Some of these studies have involved plants. It was noted that when a particularly aromatic miniature rose was sent into space, it produced a lovely scent that was quite different from what it would have had it been on Earth.

Roses are not the only plant to have visited the great beyond. My particular favourite species, the Saintpaulia (commonly known as the African Violet), has also made a trip. Optimara, a company that specialises in African Violet growth and hybridization, sent seeds out into Space in 1984. The plan was to test the long-term effect that cosmic radiation and lack of gravity had on the seeds. Originally, the seeds were meant to stay in Space for a year. Unfortunately, a year turned into six as various delays disrupted plans. The seeds were finally retrieved in 1990 by the crew of the Space Shuttle Columbia.

So what happened? When the seeds were allowed to germinate, several characteristics that had not been previously seen in any violet varieties emerged. Leaves had more ruffled, scalloped, or curled edges and it wasn’t uncommon to find more than one flower per stem as opposed to the usual single bloom. The plants themselves grew thirty to fifty percent larger than traditional violet varieties and were found to be hardier and more durable as well.

Perhaps the best thing about this experiment is that Optimara developed a line of Violets that were bred from these seeds. As families of varities are often given similar names, these plants can be found under the ‘Everfloris’ nomen. Often referred to as “Space Violets”, these varieties are available for purchase by any plant lover and come in a variety of hues. Various nurseries carry them, but they’re also available for purchase straight from Optimara. So if you want a piece of space, so to speak, head on over – and if you want to order one for me too, I’ll not complain!

About Alora DeVeau
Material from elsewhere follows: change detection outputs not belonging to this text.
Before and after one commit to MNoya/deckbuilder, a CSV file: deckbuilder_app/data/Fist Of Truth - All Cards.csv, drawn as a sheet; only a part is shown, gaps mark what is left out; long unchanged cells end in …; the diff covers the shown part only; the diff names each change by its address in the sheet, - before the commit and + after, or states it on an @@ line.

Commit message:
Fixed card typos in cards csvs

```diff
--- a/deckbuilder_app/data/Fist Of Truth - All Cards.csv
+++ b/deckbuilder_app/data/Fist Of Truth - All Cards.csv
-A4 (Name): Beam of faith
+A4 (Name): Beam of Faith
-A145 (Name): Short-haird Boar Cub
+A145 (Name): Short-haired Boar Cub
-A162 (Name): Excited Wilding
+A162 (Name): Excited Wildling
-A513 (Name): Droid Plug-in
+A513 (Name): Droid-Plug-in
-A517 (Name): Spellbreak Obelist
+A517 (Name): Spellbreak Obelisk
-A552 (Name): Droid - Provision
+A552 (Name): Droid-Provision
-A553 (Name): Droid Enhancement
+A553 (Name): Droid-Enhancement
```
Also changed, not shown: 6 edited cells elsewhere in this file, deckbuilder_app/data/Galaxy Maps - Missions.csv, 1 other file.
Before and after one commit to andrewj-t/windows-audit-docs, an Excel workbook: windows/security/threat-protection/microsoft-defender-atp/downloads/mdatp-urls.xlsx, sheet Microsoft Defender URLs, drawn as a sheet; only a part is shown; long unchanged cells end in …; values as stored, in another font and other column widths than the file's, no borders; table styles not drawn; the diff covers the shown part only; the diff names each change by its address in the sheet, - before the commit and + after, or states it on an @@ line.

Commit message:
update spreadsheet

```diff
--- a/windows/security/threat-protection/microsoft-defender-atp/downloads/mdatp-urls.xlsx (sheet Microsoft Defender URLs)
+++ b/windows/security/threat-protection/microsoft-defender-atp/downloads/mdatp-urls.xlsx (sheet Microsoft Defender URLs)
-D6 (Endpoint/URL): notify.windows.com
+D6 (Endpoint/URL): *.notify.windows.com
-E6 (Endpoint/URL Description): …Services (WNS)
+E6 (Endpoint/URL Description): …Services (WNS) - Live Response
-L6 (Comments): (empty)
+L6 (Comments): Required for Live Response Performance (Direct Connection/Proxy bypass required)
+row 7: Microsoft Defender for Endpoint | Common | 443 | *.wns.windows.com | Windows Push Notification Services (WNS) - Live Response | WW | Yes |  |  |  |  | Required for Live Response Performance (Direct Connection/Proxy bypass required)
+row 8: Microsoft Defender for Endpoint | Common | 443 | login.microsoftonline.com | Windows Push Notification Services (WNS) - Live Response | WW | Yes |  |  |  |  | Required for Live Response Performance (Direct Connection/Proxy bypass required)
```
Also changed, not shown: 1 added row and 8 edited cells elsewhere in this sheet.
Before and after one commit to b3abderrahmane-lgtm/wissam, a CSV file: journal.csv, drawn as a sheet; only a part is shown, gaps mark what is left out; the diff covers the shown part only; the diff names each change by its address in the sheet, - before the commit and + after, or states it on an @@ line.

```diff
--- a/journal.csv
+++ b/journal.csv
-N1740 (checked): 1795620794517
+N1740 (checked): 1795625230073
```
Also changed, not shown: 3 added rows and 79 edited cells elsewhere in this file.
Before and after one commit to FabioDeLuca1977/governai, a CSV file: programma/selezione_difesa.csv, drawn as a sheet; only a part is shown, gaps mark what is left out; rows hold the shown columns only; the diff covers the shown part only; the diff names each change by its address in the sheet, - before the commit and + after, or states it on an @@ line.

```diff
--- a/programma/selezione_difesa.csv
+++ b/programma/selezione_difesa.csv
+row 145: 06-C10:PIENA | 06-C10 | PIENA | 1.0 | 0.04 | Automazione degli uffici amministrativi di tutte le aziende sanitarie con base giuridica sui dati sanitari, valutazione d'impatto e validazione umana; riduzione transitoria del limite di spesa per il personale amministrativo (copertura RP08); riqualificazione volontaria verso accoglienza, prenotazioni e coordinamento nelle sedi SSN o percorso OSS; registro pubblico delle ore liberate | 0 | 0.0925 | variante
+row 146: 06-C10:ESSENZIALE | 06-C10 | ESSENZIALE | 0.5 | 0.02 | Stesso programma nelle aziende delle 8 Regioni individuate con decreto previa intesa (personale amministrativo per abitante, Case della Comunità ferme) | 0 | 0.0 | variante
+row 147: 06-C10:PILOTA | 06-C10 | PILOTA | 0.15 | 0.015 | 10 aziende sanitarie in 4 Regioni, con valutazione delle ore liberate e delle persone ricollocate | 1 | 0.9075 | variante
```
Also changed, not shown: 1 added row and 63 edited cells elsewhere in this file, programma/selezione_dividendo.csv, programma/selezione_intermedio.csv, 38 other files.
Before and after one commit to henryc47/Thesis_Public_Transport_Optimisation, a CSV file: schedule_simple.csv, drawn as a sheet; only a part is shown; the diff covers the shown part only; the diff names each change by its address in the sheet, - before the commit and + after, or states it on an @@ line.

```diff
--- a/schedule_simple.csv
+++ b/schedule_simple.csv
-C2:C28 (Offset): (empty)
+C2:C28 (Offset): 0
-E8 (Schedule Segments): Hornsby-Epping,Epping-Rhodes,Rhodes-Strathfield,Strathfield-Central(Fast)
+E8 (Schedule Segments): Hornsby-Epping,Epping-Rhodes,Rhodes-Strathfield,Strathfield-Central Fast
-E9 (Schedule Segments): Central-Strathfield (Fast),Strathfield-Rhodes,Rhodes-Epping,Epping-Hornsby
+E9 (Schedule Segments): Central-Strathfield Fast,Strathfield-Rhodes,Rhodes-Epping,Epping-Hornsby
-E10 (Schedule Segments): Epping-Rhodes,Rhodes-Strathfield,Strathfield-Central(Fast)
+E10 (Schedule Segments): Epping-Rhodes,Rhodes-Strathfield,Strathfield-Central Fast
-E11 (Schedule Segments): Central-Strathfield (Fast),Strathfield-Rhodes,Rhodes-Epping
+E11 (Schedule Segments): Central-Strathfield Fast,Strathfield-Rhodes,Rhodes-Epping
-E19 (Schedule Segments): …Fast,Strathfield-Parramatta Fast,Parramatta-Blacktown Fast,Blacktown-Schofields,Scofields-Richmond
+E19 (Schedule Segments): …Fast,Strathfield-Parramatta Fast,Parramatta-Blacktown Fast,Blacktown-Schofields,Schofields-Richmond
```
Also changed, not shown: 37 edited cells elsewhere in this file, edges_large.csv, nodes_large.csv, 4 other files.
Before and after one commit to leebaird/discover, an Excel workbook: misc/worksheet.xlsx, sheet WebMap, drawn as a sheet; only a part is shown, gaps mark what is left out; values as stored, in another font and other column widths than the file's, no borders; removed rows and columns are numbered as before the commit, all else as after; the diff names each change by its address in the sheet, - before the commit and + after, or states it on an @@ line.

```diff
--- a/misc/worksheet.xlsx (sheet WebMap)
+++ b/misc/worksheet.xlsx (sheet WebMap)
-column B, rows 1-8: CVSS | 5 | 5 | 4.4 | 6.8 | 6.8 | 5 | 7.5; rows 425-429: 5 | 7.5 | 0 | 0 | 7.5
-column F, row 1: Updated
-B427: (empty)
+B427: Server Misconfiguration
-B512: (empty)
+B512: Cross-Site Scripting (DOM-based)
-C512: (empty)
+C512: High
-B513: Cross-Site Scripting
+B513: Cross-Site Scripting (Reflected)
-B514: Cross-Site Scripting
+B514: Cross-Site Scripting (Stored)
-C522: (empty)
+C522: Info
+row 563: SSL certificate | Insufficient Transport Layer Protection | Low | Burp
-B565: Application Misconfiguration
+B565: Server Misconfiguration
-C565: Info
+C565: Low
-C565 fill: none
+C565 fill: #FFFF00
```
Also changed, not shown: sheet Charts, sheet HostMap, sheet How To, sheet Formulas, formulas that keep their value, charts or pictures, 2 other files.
Amanda, the writer behind Alora DeVeau is a 43 year old woman who has been a fan of Star Trek for as far back as she can remember. She began her foray into roleplaying with White Wolf table top games back in 1996, and her experience with PBEMs began in 1999 with a Dragonriders of Pern game. She has written and roleplayed in a variety of scenarios including original fantasy games, Dungeons and Dragons, and Amber Diceless. She found SB118 back in 2013 while looking for a Star Trek PBEM that could withstand the test of time. It's complex world-building structure and longevity encouraged her to take the plunge, and she only wishes she could have found the group sooner. She is a happily married homeschooling mom to four children, and also a servant to three cats.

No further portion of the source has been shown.